Web page revision data

/---

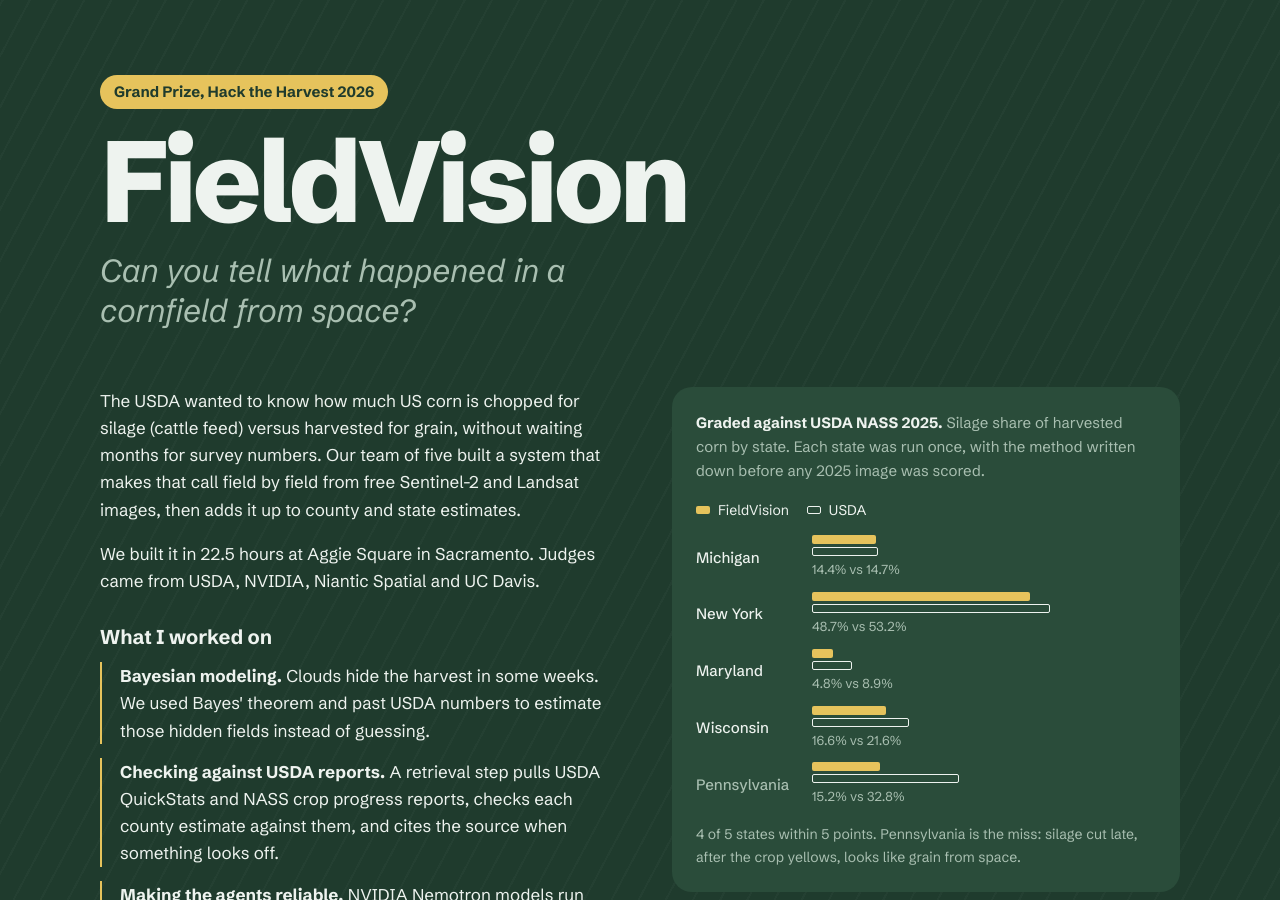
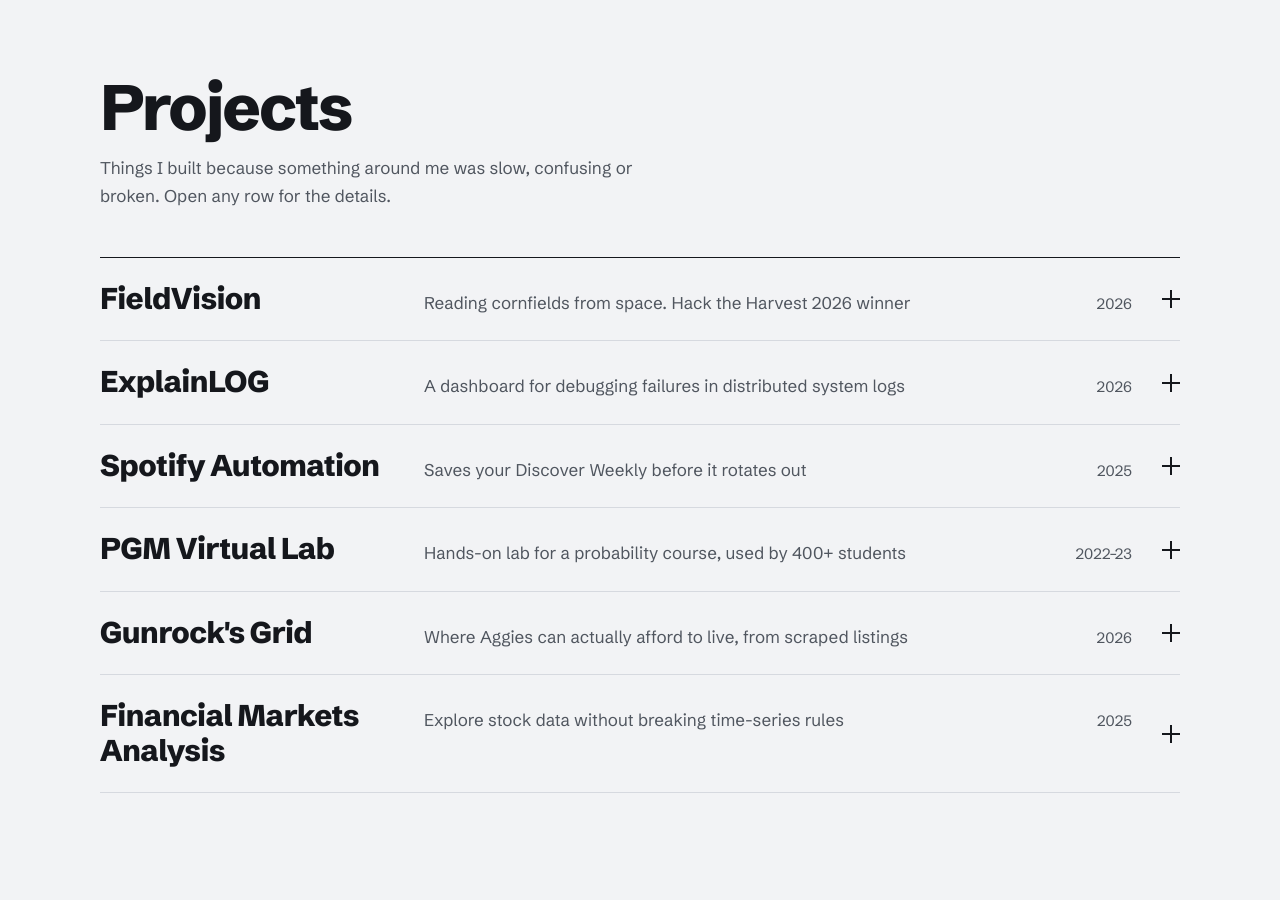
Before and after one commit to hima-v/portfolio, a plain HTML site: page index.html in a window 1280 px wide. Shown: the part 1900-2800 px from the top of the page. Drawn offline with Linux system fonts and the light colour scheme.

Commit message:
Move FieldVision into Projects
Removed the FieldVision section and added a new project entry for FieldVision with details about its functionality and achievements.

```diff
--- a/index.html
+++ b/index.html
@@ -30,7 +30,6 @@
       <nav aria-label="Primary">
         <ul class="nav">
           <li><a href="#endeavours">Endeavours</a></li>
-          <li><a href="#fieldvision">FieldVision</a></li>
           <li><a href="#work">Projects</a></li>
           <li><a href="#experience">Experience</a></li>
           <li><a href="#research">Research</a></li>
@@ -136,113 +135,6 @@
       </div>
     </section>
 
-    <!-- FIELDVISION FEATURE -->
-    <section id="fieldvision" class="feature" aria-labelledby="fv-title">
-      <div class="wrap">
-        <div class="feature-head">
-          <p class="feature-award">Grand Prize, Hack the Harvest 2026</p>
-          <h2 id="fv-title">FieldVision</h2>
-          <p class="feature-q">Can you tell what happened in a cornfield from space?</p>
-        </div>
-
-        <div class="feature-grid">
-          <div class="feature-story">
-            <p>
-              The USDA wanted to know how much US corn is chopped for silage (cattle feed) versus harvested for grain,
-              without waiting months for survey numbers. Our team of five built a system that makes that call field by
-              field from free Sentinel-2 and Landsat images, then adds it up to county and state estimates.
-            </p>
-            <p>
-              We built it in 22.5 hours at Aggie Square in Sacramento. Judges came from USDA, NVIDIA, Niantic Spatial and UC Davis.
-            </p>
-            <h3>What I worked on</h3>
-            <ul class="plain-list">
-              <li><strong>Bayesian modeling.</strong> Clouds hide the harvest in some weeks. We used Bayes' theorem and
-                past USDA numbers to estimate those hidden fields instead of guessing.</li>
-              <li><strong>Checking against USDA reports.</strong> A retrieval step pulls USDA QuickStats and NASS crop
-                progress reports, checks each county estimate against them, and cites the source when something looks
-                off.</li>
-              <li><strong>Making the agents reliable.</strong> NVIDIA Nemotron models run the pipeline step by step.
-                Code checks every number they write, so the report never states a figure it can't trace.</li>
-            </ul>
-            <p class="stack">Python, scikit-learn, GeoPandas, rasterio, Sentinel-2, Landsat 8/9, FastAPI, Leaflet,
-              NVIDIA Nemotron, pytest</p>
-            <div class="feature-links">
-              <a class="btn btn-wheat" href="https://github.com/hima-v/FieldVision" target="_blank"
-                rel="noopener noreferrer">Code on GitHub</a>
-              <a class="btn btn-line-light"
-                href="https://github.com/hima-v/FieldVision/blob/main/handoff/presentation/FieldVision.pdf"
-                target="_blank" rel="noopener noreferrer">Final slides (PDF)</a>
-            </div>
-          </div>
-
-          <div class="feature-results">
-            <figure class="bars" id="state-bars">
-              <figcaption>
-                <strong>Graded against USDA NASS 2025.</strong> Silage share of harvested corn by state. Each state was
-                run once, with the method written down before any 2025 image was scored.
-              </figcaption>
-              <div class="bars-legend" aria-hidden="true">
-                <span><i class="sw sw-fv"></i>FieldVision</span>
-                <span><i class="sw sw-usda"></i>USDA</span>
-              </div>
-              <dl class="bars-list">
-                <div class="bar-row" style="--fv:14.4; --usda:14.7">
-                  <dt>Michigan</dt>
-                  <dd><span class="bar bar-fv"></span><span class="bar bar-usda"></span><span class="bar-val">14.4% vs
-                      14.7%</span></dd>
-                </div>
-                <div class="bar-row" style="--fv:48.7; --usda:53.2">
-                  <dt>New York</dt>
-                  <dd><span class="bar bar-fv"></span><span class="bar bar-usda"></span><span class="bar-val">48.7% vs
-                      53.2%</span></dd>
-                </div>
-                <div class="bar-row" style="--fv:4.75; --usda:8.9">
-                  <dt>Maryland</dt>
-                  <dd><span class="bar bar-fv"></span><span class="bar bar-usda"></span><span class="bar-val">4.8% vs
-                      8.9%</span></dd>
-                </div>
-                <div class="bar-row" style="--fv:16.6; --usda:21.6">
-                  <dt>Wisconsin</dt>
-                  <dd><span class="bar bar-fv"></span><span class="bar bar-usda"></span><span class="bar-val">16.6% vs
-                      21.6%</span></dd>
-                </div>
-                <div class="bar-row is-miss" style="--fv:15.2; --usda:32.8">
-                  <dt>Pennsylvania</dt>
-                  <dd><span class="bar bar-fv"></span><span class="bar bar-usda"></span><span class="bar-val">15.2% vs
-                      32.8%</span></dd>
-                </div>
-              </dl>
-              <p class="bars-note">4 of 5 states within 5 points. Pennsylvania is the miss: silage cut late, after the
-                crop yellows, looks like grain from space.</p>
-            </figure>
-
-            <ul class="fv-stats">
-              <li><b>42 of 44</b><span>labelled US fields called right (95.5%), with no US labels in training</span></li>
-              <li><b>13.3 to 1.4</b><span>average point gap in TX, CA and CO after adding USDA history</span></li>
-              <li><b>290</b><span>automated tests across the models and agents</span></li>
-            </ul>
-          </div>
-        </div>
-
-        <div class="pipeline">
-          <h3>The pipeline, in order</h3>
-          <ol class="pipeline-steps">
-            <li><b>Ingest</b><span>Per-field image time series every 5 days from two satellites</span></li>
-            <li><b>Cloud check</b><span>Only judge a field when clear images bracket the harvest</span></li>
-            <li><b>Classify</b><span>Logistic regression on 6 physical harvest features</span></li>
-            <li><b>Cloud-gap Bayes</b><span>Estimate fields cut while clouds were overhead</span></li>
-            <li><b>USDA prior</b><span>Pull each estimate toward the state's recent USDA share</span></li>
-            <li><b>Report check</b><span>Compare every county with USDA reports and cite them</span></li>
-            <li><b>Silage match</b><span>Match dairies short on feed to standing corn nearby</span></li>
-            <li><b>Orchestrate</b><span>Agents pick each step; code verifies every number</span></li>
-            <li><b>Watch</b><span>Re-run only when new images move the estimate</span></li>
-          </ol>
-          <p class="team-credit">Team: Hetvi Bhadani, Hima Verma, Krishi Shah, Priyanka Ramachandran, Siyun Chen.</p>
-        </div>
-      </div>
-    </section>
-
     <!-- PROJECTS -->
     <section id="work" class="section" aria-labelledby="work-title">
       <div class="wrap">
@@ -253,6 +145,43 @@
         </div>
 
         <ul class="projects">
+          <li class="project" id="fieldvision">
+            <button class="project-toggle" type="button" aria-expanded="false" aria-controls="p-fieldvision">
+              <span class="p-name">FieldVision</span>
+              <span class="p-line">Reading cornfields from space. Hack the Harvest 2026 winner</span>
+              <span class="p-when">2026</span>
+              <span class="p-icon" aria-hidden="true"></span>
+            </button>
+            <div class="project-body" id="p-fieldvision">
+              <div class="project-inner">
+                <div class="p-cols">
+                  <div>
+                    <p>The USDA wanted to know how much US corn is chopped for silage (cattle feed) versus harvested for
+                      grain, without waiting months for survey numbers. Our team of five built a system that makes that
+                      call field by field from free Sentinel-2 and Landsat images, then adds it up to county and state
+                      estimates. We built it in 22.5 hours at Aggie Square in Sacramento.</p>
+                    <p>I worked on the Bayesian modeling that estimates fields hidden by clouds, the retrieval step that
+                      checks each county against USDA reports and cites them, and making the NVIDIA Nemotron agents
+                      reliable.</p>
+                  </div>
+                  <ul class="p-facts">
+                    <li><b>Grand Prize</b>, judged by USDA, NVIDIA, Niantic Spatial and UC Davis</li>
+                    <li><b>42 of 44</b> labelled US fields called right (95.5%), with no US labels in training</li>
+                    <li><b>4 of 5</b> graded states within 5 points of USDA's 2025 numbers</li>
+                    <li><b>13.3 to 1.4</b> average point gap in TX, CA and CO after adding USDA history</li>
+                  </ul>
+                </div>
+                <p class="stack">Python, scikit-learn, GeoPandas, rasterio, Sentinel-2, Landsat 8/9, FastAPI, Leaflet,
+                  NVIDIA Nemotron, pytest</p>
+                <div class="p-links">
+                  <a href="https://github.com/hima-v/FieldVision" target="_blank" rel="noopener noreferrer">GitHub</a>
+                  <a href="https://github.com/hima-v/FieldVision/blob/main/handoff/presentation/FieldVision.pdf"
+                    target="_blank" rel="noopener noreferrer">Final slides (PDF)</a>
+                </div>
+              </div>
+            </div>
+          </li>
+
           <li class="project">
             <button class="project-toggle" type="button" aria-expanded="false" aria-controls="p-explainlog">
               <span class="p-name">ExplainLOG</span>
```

\---

> **EXERCISE AIM**
Count every line in the preceding entries where the string "bars" appears, then state only the total.

> **ANSWER FOR THIS EXERCISE**
4